California’s protection & advocacy system
For legal assistance call 800-776-5746. For all other purposes call 916-504-5800 in Northern CA
or 213-213-8000 in Southern CA. TTY 800-719-5798.
Adopted 4/15/2005; Amended 3/7/2015; Amended 3/24/2017
Individuals with disabilities are at a disproportionately higher risk for abuse, neglect, and criminal victimization. Estimates are that people with disabilities are least four to ten times more likely to be victimized than people without disabilities. Individuals with an intellectual impairment are at the highest risk of victimization. Most individuals with disabilities are victimized by people they know, often individuals who have a relationship with them specifically because of the victim’s disabilities (e.g., care providers and service attendants).

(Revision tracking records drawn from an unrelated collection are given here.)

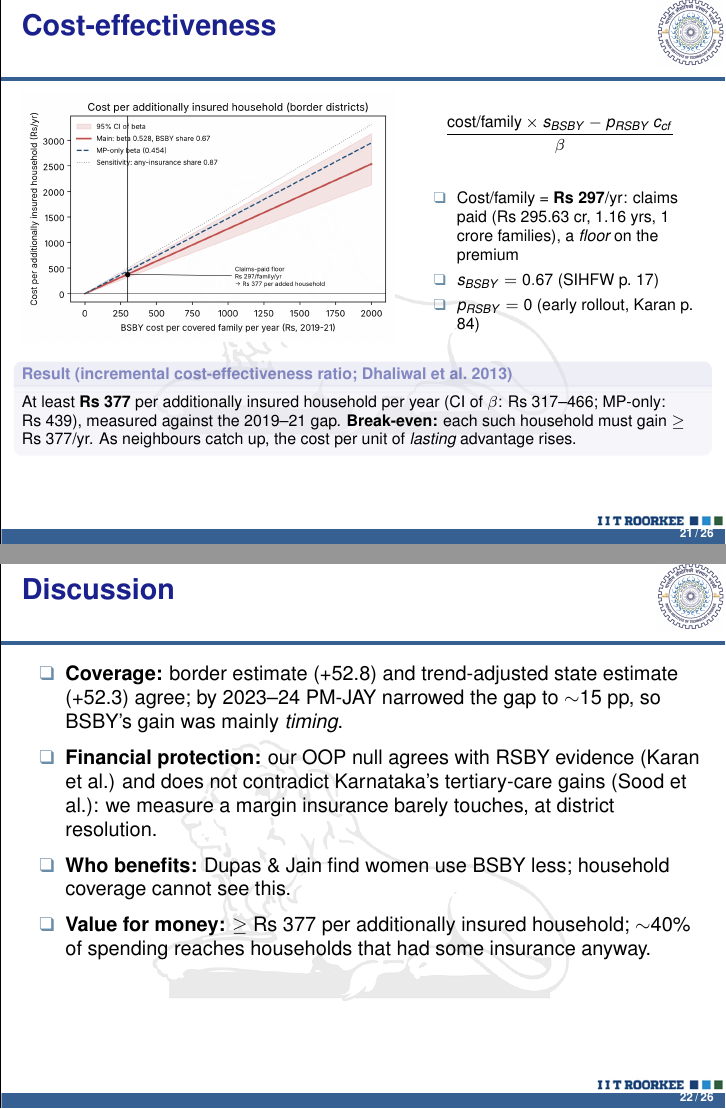
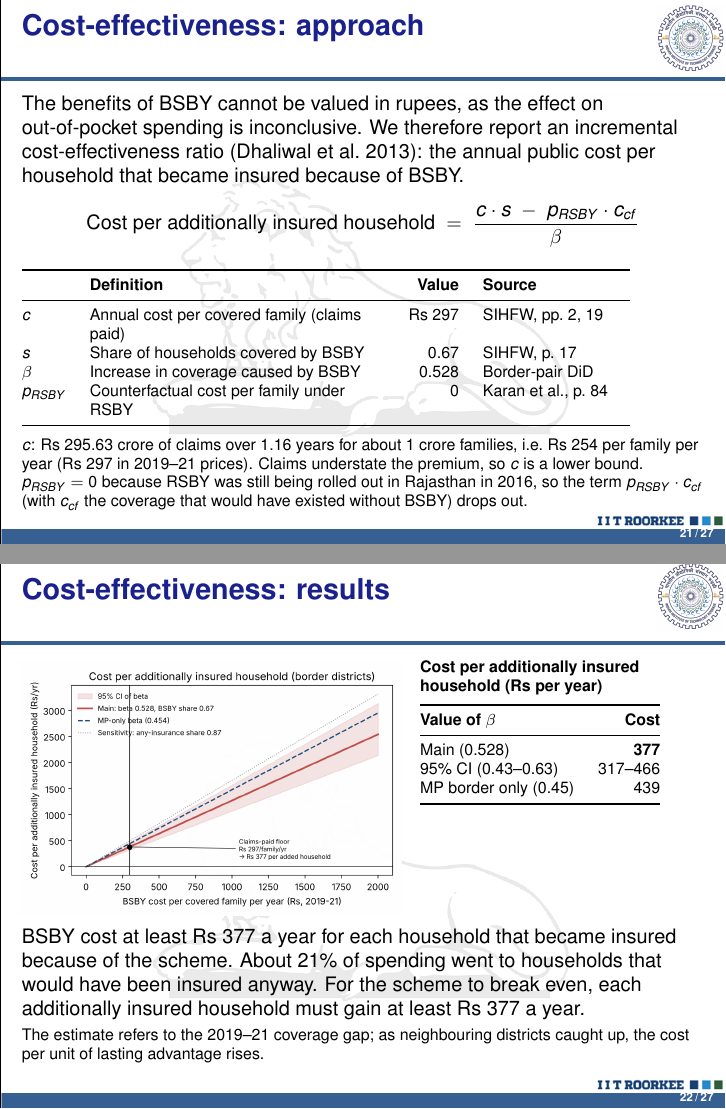
Before and after one commit to ipsanmoljj/india-welfare-analysis, LaTeX slides (presentation/main.tex): pages 21 and 22 of 26 before the commit and pages 21 and 22 of 27 after it, joined at a grey line. Compiled offline with pdfLaTeX.

Commit message:
Cost-effectiveness: split into approach and results slides; correct inframarginal share to 21% (script, Discussion slide, explainer)
Co-Authored-By: Claude Opus 5.5 <noreply@anthropic.com>
Claude-Session: https://claude.ai/code/session_01DGbLSgRKhn8WJip8RiW6qR

```diff
--- a/presentation/main.tex
+++ b/presentation/main.tex
@@ -431,28 +431,55 @@ These findings are consistent with Karan, Yip \& Mahal (2017), who report no red
 %%%%%%%%%%%%%%%%%%%%%%%%%%%%%%%%%%%%%%%%%%%%%%%%%%%%%%%%%%%%%%%%%%%%%%%%%%%%%%%%
 \section{Cost-effectiveness}
 
-\begin{frame}[t]{Cost-effectiveness}
+\begin{frame}[t]{Cost-effectiveness: approach}
+\small
+The benefits of BSBY cannot be valued in rupees, as the effect on out-of-pocket spending is inconclusive. We therefore report an incremental cost-effectiveness ratio (Dhaliwal et al.\ 2013): the annual public cost per household that became insured because of BSBY.
+\[
+\text{Cost per additionally insured household} \;=\; \frac{c \cdot s \;-\; p_{RSBY} \cdot c_{cf}}{\beta}
+\]
 \scriptsize
+\begin{tabular}{@{}l>{\raggedright\arraybackslash}p{5.2cm}r>{\raggedright\arraybackslash}p{2.6cm}@{}}
+\toprule
+& \textbf{Definition} & \textbf{Value} & \textbf{Source} \\
+\midrule
+$c$ & Annual cost per covered family (claims paid) & \Rs 297 & SIHFW, pp.\ 2, 19 \\
+$s$ & Share of households covered by BSBY & 0.67 & SIHFW, p.\ 17 \\
+$\beta$ & Increase in coverage caused by BSBY & 0.528 & Border-pair DiD \\
+$p_{RSBY}$ & Counterfactual cost per family under RSBY & 0 & Karan et al., p.\ 84 \\
+\bottomrule
+\end{tabular}
+
+\vspace{5pt}
+$c$: \Rs 295.63 crore of claims over 1.16 years for about 1 crore families, i.e.\ \Rs 254 per family per year (\Rs 297 in 2019--21 prices). Claims understate the premium, so $c$ is a lower bound. $p_{RSBY} = 0$ because RSBY was still being rolled out in Rajasthan in 2016, so the term $p_{RSBY} \cdot c_{cf}$ (with $c_{cf}$ the coverage that would have existed without BSBY) drops out.
+\end{frame}
+
+\begin{frame}[t]{Cost-effectiveness: results}
 \begin{columns}[T]
-\begin{column}{0.55\textwidth}
+\begin{column}{0.56\textwidth}
 \centering
 \includegraphics[width=\textwidth]{fig_cost_effectiveness.png}
 \end{column}
-\begin{column}{0.43\textwidth}
-\[
-\frac{\text{cost/family} \times s_{BSBY} - p_{RSBY}\,c_{cf}}{\beta}
-\]
-\begin{itemize}
-\item Cost/family = \textbf{\Rs 297}/yr: claims paid (\Rs 295.63 cr, 1.16 yrs, 1 crore families), a \emph{floor} on the premium
-\item $s_{BSBY} = 0.67$ (SIHFW p.\ 17)
-\item $p_{RSBY} = 0$ (early rollout, Karan p.\ 84)
-\end{itemize}
+\begin{column}{0.42\textwidth}
+\scriptsize
+\textbf{Cost per additionally insured household (Rs per year)}\\[4pt]
+\begin{tabular}{@{}lr@{}}
+\toprule
+\textbf{Value of $\beta$} & \textbf{Cost} \\
+\midrule
+Main (0.528) & \textbf{377} \\
+95\% CI (0.43--0.63) & 317--466 \\
+MP border only (0.45) & 439 \\
+\bottomrule
+\end{tabular}
 \end{column}
 \end{columns}
-\vspace{2pt}
-\begin{block}{Result (incremental cost-effectiveness ratio; Dhaliwal et al.\ 2013)}
-At least \textbf{\Rs 377} per additionally insured household per year (CI of $\beta$: \Rs 317--466; MP-only: \Rs 439), measured against the 2019--21 gap. \textbf{Break-even:} each such household must gain $\ge$ \Rs 377/yr. As neighbours catch up, the cost per unit of \emph{lasting} advantage rises.
-\end{block}
+
+\vspace{6pt}
+\small
+BSBY cost at least \Rs 377 a year for each household that became insured because of the scheme. About 21\% of spending went to households that would have been insured anyway. For the scheme to break even, each additionally insured household must gain at least \Rs 377 a year.
+
+\vspace{3pt}
+\scriptsize The estimate refers to the 2019--21 coverage gap; as neighbouring districts caught up, the cost per unit of lasting advantage rises.
 \end{frame}
 
 %%%%%%%%%%%%%%%%%%%%%%%%%%%%%%%%%%%%%%%%%%%%%%%%%%%%%%%%%%%%%%%%%%%%%%%%%%%%%%%%
@@ -464,7 +491,7 @@ At least \textbf{\Rs 377} per additionally insured household per year (CI of $\b
 \item \textbf{Coverage:} border estimate (+52.8) and trend-adjusted state estimate (+52.3) agree; by 2023--24 PM-JAY narrowed the gap to $\sim$15 pp, so BSBY's gain was mainly \emph{timing}.
 \item \textbf{Financial protection:} our OOP null agrees with RSBY evidence (Karan et al.) and does not contradict Karnataka's tertiary-care gains (Sood et al.): we measure a margin insurance barely touches, at district resolution.
 \item \textbf{Who benefits:} Dupas \& Jain find women use BSBY less; household coverage cannot see this.
-\item \textbf{Value for money:} $\ge$ \Rs 377 per additionally insured household; $\sim$40\% of spending reaches households that had some insurance anyway.
+\item \textbf{Value for money:} $\ge$ \Rs 377 per additionally insured household; $\sim$21\% of spending reaches households that would have been insured anyway.
 \end{itemize}
 \end{frame}
 
```
Also changed, not shown: code/08_cost_effectiveness.py (+2 -0 lines), docs/explainer.md (+10 -9 lines), docs/hackmd_explainer.md (+10 -9 lines), output/cba/cost_effectiveness.txt (+1 -0 lines), 2 other files.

Abuse and neglect of dependent adults and elders is a crime. Yet studies show that most crimes against people with disabilities go unreported. Victims with disabilities frequently rely on others to identify and report suspected abuse or neglect. Incidents of abuse and neglect are often handled as employment matters rather than crimes and not referred to law enforcement. Prompt reporting and investigation of suspected or alleged abuse or neglect is essential to protect victims and to successfully prosecute and convict perpetrators.
Absent a criminal conviction, there is no system to track care providers who have been abusive to or negligent toward individuals with disabilities under their care. Since few incidents of abuse or neglect are prosecuted, criminal background checks alone are insufficient to track abusive care providers.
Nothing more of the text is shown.